Unfortunately, a serious of freakish injuries forced Rutten to retire and he never got a chance to defend his UFC Gold. Seven years later Rutten would come back for one fight in 2006 and defeat Ruben Villareal by leg kicks. Rutten's official MMA record is 28-4.
Before even El Guapo's Pancrase days, he was 14-2 in professional Muay Thai with all 14 wins coming by knockout.
Although Rutten ended his career on a 22-fight unbeaten streak, he is probably more famous for everything that he has done outside of the cage/ring.
He was the host of Pride Fighting Championships when it was at its height in the early to mid 2000s. He is currently the host of Inside MMA on HD Net and a new show called Punk Payback on Fuel TV.
Rutten has also starred in several TV and movie shows including King of Queens and Martial Law. He is probably the most accomplished of all the former fighters who became actors.

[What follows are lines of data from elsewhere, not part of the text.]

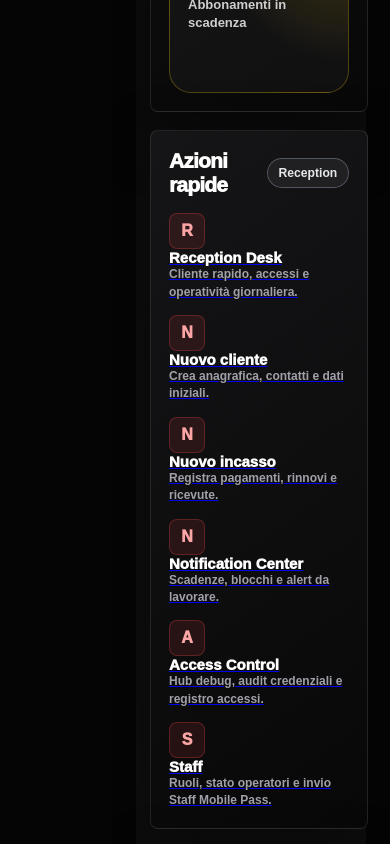
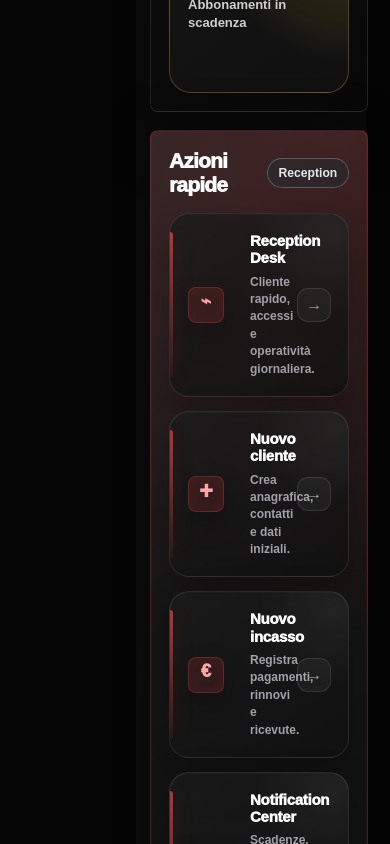
Before and after one commit to BodyGate/bodygate-admin, a Next.js app: page / in a window 390 px wide. Shown: the part 2360-3204 px from the top of the page. Built offline with nearby package versions, Linux system fonts and the light colour scheme; no server answers; the database is empty.

Commit message:
Fix dashboard quick actions with Platinum styling (#132)
Ripristina la sezione Azioni rapide della dashboard con card Platinum globalmente scoped, stati link corretti, responsive e accessibilità, senza modificare logiche operative.

```diff
--- /dev/null
+++ b/app/components/ui/dashboard-quick-actions.css
@@ -0,0 +1,234 @@
+.command-page-v2 .quick-actions-panel {
+  position: relative;
+  overflow: hidden;
+  border-color: rgba(239, 68, 68, 0.24);
+  background:
+    radial-gradient(circle at 88% 0%, rgba(239, 68, 68, 0.18), transparent 40%),
+    linear-gradient(145deg, rgba(255, 255, 255, 0.075), rgba(255, 255, 255, 0.022)),
+    rgba(8, 8, 8, 0.94);
+  box-shadow:
+    0 28px 72px rgba(0, 0, 0, 0.38),
+    0 0 0 1px rgba(255, 255, 255, 0.02) inset;
+}
+
+.command-page-v2 .quick-actions-panel::after {
+  content: "";
+  position: absolute;
+  inset: 0;
+  pointer-events: none;
+  background: linear-gradient(115deg, rgba(255, 255, 255, 0.035), transparent 32%);
+}
+
+.command-page-v2 .quick-grid {
+  position: relative;
+  z-index: 1;
+  display: grid;
+  grid-template-columns: repeat(2, minmax(0, 1fr));
+  gap: 14px;
+}
+
+.command-page-v2 .quick-card,
+.command-page-v2 .quick-card:link,
+.command-page-v2 .quick-card:visited,
+.command-page-v2 .quick-card:hover,
+.command-page-v2 .quick-card:active {
+  color: #fff;
+  text-decoration: none;
+}
+
+.command-page-v2 .quick-card {
+  position: relative;
+  isolation: isolate;
+  min-height: 132px;
+  display: grid;
+  grid-template-columns: 48px minmax(0, 1fr) 34px;
+  grid-template-rows: auto 1fr;
+  column-gap: 14px;
+  row-gap: 7px;
+  align-items: center;
+  border: 1px solid rgba(255, 255, 255, 0.095);
+  border-radius: 20px;
+  padding: 18px 17px 18px 18px;
+  overflow: hidden;
+  background:
+    radial-gradient(circle at 92% 10%, rgba(255, 255, 255, 0.055), transparent 34%),
+    linear-gradient(145deg, rgba(255, 255, 255, 0.058), rgba(255, 255, 255, 0.022)),
+    rgba(9, 9, 9, 0.78);
+  box-shadow:
+    0 18px 42px rgba(0, 0, 0, 0.26),
+    0 1px 0 rgba(255, 255, 255, 0.025) inset;
+  transition:
+    transform 180ms ease,
+    border-color 180ms ease,
+    background 180ms ease,
+    box-shadow 180ms ease;
+}
+
+.command-page-v2 .quick-card::before {
+  content: "";
+  position: absolute;
+  top: 18px;
+  bottom: 18px;
+  left: 0;
+  width: 3px;
+  border-radius: 0 999px 999px 0;
+  background: linear-gradient(180deg, #ef4444, rgba(127, 29, 29, 0.3));
+  box-shadow: 0 0 22px rgba(239, 68, 68, 0.34);
+  opacity: 0.72;
+  transition: opacity 180ms ease, box-shadow 180ms ease;
+}
+
+.command-page-v2 .quick-card::after {
+  content: "→";
+  grid-column: 3;
+  grid-row: 1 / 3;
+  width: 32px;
+  height: 32px;
+  display: inline-grid;
+  place-items: center;
+  justify-self: end;
+  align-self: center;
+  border: 1px solid rgba(255, 255, 255, 0.1);
+  border-radius: 11px;
+  background: rgba(255, 255, 255, 0.045);
+  color: #a3a3a3;
+  font-size: 16px;
+  font-weight: 900;
+  line-height: 1;
+  transition:
+    transform 180ms ease,
+    color 180ms ease,
+    border-color 180ms ease,
+    background 180ms ease,
+    box-shadow 180ms ease;
+}
+
+.command-page-v2 .quick-card:hover {
+  transform: translateY(-3px);
+  border-color: rgba(239, 68, 68, 0.48);
+  background:
+    radial-gradient(circle at 92% 10%, rgba(239, 68, 68, 0.2), transparent 40%),
+    linear-gradient(145deg, rgba(255, 255, 255, 0.082), rgba(255, 255, 255, 0.025)),
+    rgba(10, 10, 10, 0.92);
+  box-shadow:
+    0 26px 58px rgba(0, 0, 0, 0.4),
+    0 0 0 1px rgba(239, 68, 68, 0.06) inset,
+    0 0 34px rgba(239, 68, 68, 0.08);
+}
+
+.command-page-v2 .quick-card:hover::before {
+  opacity: 1;
+  box-shadow: 0 0 28px rgba(239, 68, 68, 0.52);
+}
+
+.command-page-v2 .quick-card:hover::after {
+  transform: translateX(3px);
+  color: #fff;
+  border-color: rgba(239, 68, 68, 0.4);
+  background: rgba(239, 68, 68, 0.14);
+  box-shadow: 0 0 18px rgba(239, 68, 68, 0.1);
+}
+
+.command-page-v2 .quick-card:focus-visible {
+  outline: 2px solid rgba(239, 68, 68, 0.82);
+  outline-offset: 4px;
+  border-color: rgba(239, 68, 68, 0.52);
+}
+
+.command-page-v2 .quick-card-icon {
+  grid-column: 1;
+  grid-row: 1 / 3;
+  width: 46px;
+  height: 46px;
+  display: inline-grid;
+  place-items: center;
+  align-self: center;
+  border: 1px solid rgba(239, 68, 68, 0.28);
+  border-radius: 15px;
+  background:
+    radial-gradient(circle at 30% 20%, rgba(255, 255, 255, 0.09), transparent 42%),
+    linear-gradient(145deg, rgba(239, 68, 68, 0.18), rgba(127, 29, 29, 0.08));
+  color: #fca5a5;
+  font-size: 0;
+  font-weight: 950;
+  box-shadow:
+    0 12px 26px rgba(0, 0, 0, 0.26),
+    0 0 20px rgba(239, 68, 68, 0.07) inset;
+}
+
+.command-page-v2 .quick-card-icon::before {
+  font-size: 18px;
+  line-height: 1;
+}
+
+.command-page-v2 .quick-card[href="/reception"] .quick-card-icon::before {
+  content: "⌁";
+}
+
+.command-page-v2 .quick-card[href="/customers/new"] .quick-card-icon::before {
+  content: "+";
+  font-size: 23px;
+}
+
+.command-page-v2 .quick-card[href="/payments"] .quick-card-icon::before {
+  content: "€";
+}
+
+.command-page-v2 .quick-card[href="/notifications"] .quick-card-icon::before {
+  content: "!";
+}
+
+.command-page-v2 .quick-card[href="/access-control"] .quick-card-icon::before {
+  content: "↳";
+}
+
+.command-page-v2 .quick-card[href="/system/staff"] .quick-card-icon::before {
+  content: "S";
+  font-size: 16px;
+  letter-spacing: -0.02em;
+}
+
+.command-page-v2 .quick-card-title {
+  grid-column: 2;
+  grid-row: 1;
+  align-self: end;
+  min-width: 0;
+  color: #fff;
+  font-size: 15px;
+  font-weight: 950;
+  line-height: 1.15;
+  letter-spacing: -0.018em;
+}
+
+.command-page-v2 .quick-card-description {
+  grid-column: 2;
+  grid-row: 2;
+  align-self: start;
+  min-width: 0;
+  color: #9f9fa6;
+  font-size: 12px;
+  font-weight: 700;
+  line-height: 1.48;
+}
+
+@media (max-width: 720px) {
+  .command-page-v2 .quick-grid {
+    grid-template-columns: 1fr;
+  }
+
+  .command-page-v2 .quick-card {
+    min-height: 112px;
+  }
+}
+
+@media (prefers-reduced-motion: reduce) {
+  .command-page-v2 .quick-card,
+  .command-page-v2 .quick-card::before,
+  .command-page-v2 .quick-card::after {
+    transition: none;
+  }
+
+  .command-page-v2 .quick-card:hover {
+    transform: none;
+  }
+}
--- a/app/layout.tsx
+++ b/app/layout.tsx
@@ -1,6 +1,7 @@
 import type { Metadata, Viewport } from "next";
 import AppShell from "./components/AppShell";
 import "./components/ui/bodygate-ui.css";
+import "./components/ui/dashboard-quick-actions.css";
 
 export const metadata: Metadata = {
   title: "BodyGate",
```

Rutten also currently still trains MMA fighters with a focus on Muay Thai.